WORK REQUIRED » Where the string "repoCmd" occurs in a line of the data below, that line should be copied.
= Beginning of Section =
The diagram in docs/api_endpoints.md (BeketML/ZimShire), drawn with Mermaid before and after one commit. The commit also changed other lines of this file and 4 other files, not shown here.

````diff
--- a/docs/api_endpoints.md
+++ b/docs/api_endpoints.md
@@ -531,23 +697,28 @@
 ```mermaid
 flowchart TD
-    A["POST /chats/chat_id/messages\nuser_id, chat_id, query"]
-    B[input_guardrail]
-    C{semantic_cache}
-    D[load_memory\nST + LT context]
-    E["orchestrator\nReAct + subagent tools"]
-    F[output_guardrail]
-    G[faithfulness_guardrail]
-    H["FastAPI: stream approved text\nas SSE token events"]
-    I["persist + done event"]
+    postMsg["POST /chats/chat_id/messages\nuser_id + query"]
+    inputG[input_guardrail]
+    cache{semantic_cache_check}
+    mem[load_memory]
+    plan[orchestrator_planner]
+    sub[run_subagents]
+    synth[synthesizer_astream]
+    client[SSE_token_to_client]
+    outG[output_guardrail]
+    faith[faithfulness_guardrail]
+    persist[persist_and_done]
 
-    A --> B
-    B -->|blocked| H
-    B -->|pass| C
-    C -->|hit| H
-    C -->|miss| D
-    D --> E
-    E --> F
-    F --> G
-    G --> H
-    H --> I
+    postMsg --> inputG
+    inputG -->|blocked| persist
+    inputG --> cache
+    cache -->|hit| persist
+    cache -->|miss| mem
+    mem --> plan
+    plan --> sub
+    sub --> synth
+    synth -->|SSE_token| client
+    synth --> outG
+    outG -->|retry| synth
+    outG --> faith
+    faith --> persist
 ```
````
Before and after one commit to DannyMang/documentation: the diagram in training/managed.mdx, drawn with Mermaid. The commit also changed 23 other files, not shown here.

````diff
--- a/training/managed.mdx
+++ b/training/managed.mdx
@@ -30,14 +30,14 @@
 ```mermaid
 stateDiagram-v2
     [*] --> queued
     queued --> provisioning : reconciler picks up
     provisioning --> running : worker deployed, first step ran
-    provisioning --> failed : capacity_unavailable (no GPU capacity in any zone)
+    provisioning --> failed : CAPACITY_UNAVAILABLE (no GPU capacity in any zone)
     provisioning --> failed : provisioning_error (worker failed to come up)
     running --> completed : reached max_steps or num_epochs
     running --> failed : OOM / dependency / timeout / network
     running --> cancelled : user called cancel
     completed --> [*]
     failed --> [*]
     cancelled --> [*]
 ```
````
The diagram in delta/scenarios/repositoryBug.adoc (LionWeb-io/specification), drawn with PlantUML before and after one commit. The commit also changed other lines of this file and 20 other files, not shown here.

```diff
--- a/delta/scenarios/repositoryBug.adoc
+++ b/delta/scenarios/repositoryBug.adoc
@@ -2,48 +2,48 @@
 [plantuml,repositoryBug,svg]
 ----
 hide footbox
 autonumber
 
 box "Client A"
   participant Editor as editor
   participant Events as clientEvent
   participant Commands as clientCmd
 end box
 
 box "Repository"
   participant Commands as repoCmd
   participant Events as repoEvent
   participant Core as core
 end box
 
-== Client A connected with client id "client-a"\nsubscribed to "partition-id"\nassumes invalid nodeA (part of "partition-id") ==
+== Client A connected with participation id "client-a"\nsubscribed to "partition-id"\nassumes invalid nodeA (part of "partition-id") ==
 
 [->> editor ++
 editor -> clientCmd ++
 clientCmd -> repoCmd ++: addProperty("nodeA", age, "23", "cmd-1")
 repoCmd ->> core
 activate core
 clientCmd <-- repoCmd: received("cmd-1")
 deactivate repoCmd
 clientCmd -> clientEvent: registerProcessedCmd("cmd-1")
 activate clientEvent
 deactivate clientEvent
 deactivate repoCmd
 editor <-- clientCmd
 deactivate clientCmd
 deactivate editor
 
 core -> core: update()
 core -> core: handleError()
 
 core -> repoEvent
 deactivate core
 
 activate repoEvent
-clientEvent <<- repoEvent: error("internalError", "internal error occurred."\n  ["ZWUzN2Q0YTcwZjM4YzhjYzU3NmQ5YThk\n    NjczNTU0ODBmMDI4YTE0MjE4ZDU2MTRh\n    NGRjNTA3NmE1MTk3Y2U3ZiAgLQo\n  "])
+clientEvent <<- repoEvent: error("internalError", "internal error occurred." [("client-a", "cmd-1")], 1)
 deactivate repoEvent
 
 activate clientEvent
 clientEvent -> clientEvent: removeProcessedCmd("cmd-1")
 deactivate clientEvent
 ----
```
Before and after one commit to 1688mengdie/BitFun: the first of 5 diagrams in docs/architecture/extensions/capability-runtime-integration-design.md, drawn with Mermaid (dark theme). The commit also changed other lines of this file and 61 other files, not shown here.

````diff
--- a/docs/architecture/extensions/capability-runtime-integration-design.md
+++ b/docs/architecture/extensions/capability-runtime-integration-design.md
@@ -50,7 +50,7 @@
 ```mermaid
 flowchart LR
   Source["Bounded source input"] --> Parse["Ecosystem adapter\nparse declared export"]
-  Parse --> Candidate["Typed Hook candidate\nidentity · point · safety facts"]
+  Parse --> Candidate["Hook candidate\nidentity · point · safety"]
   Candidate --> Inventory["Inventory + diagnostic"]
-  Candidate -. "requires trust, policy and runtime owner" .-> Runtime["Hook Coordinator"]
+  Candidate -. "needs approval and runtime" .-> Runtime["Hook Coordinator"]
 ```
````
= End of Section =
SOLUTION »
   participant Commands as repoCmd
 clientCmd -> repoCmd ++: addProperty("nodeA", age, "23", "cmd-1")
 repoCmd ->> core
 clientCmd <-- repoCmd: received("cmd-1")
 deactivate repoCmd
 deactivate repoCmd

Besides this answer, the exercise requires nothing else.